The Financial Times has a page where you can compare countries.
This last one is a bit esoteric perhaps, but for data visualization fans it's fascinating. From the homepage:
"Nextstrain is an open-source project to harness the scientific and public health potential of pathogen genome data. We provide a continually-updated view of publicly available data alongside powerful analytic and visualization tools for use by the community. Our goal is to aid epidemiological understanding and improve outbreak response."
Lastly, I have been tweeting periodically about the ongoing situation in Japan, especially stories that may not get picked up by the international news media. (I do take breaks sometimes because it is extremely draining.)
About the graphic
The graphic above is provided by the Japanese Ministry of Health; it was first published in March. Their recommendations for avoiding the spread of the virus are as follows, described as the 3 Mitsu (蜜 - concentrated situations) . These are usually called the 3 Cs in English, and have started to gain traction as a way of keeping the spread of the virus under control.
- Avoid closed spaces with poor ventilation
- Avoid large, concentrated crowds
- Avoid close-contact, concentrated conversation, singing or shouting
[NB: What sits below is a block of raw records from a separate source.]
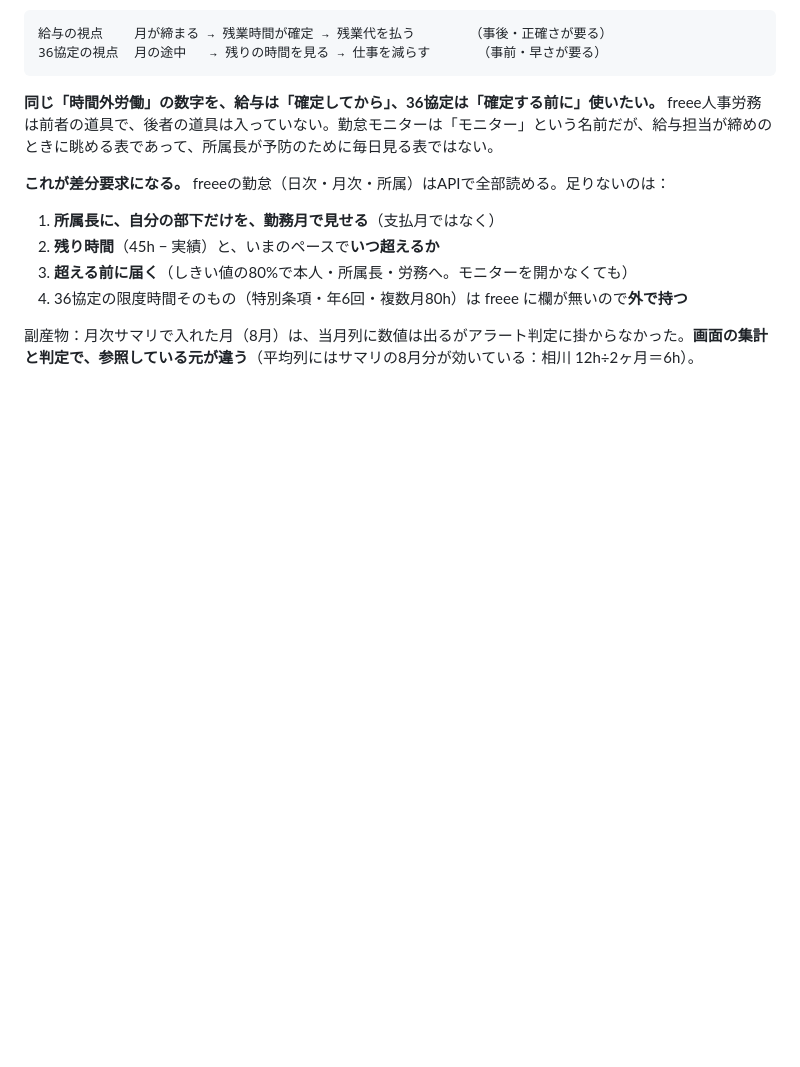
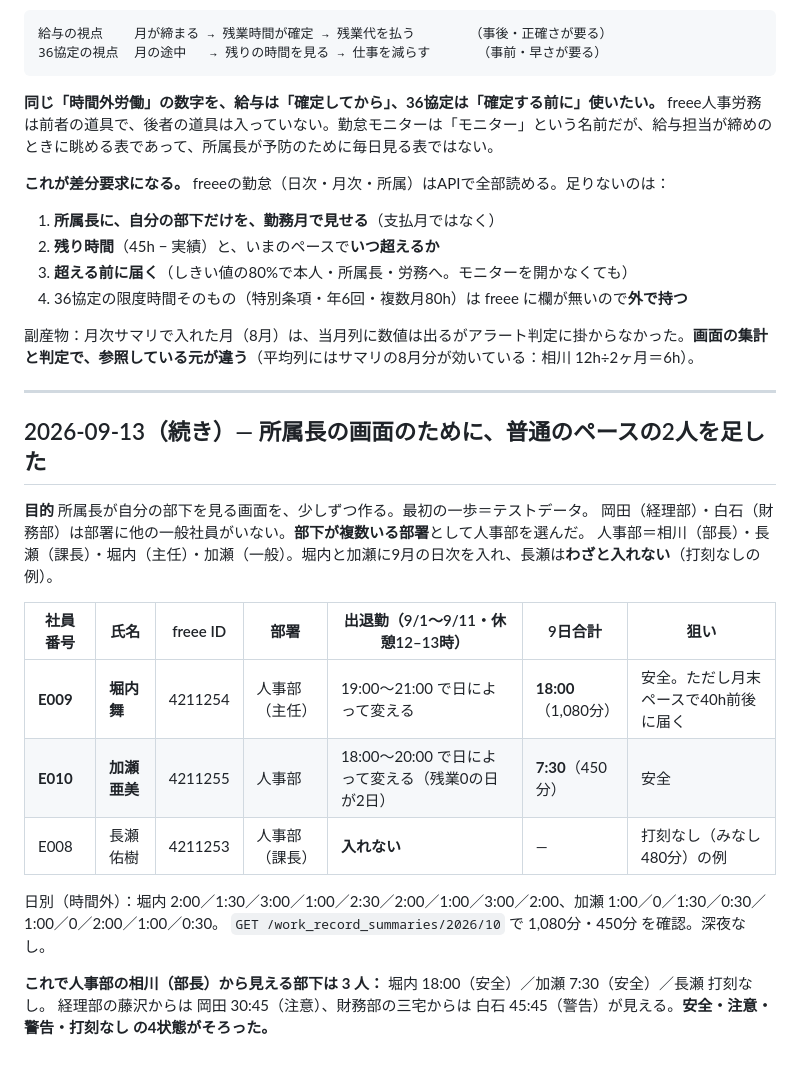
Before and after one commit to takawano100/speckit_freee, a Markdown page: TESTDATA_LOG.md, the part around the change. Drawn GitHub-style; blank space fills up the shorter version.

Commit message:
テストデータ: 人事部の堀内・加瀬に9月の日次勤怠を追加（安全・注意・警告・打刻なしの4状態）
Co-Authored-By: Claude Opus 5 (1M context) <noreply@anthropic.com>
Claude-Session: https://claude.ai/code/session_016Vzk6aBcC9QT2pkbwB4zC2

```diff
--- a/TESTDATA_LOG.md
+++ b/TESTDATA_LOG.md
@@ -1155,3 +1155,23 @@ GET /api/v1/employees/4211185/work_records/2026-08-11
 4. 36協定の限度時間そのもの（特別条項・年6回・複数月80h）は freee に欄が無いので**外で持つ**
 
 副産物：月次サマリで入れた月（8月）は、当月列に数値は出るがアラート判定に掛からなかった。**画面の集計と判定で、参照している元が違う**（平均列にはサマリの8月分が効いている：相川 12h÷2ヶ月＝6h）。
+
+---
+
+## 2026-09-13（続き）— 所属長の画面のために、普通のペースの2人を足した
+
+**目的** 所属長が自分の部下を見る画面を、少しずつ作る。最初の一歩＝テストデータ。
+岡田（経理部）・白石（財務部）は部署に他の一般社員がいない。**部下が複数いる部署**として人事部を選んだ。
+人事部＝相川（部長）・長瀬（課長）・堀内（主任）・加瀬（一般）。堀内と加瀬に9月の日次を入れ、長瀬は**わざと入れない**（打刻なしの例）。
+
+| 社員番号 | 氏名 | freee ID | 部署 | 出退勤（9/1〜9/11・休憩12–13時） | 9日合計 | 狙い |
+|---|---|---|---|---|---|---|
+| **E009** | **堀内 舞** | 4211254 | 人事部（主任） | 19:00〜21:00 で日によって変える | **18:00**（1,080分） | 安全。ただし月末ペースで40h前後に届く |
+| **E010** | **加瀬 亜美** | 4211255 | 人事部 | 18:00〜20:00 で日によって変える（残業0の日が2日） | **7:30**（450分） | 安全 |
+| E008 | 長瀬 佑樹 | 4211253 | 人事部（課長） | **入れない** | — | 打刻なし（みなし480分）の例 |
+
+日別（時間外）：堀内 2:00／1:30／3:00／1:00／2:30／2:00／1:00／3:00／2:00、加瀬 1:00／0／1:30／0:30／1:00／0／2:00／1:00／0:30。
+`GET /work_record_summaries/2026/10` で 1,080分・450分 を確認。深夜なし。
+
+**これで人事部の相川（部長）から見える部下は 3 人：** 堀内 18:00（安全）／加瀬 7:30（安全）／長瀬 打刻なし。
+経理部の藤沢からは 岡田 30:45（注意）、財務部の三宅からは 白石 45:45（警告）が見える。**安全・注意・警告・打刻なし の4状態がそろった。**
```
It is also recommended to do the basics too of course - like washing hands, disinfecting surfaces, wearing face masks, keeping a good distance between you and other people, and staying in whenever possible, especially if you are in a high risk group.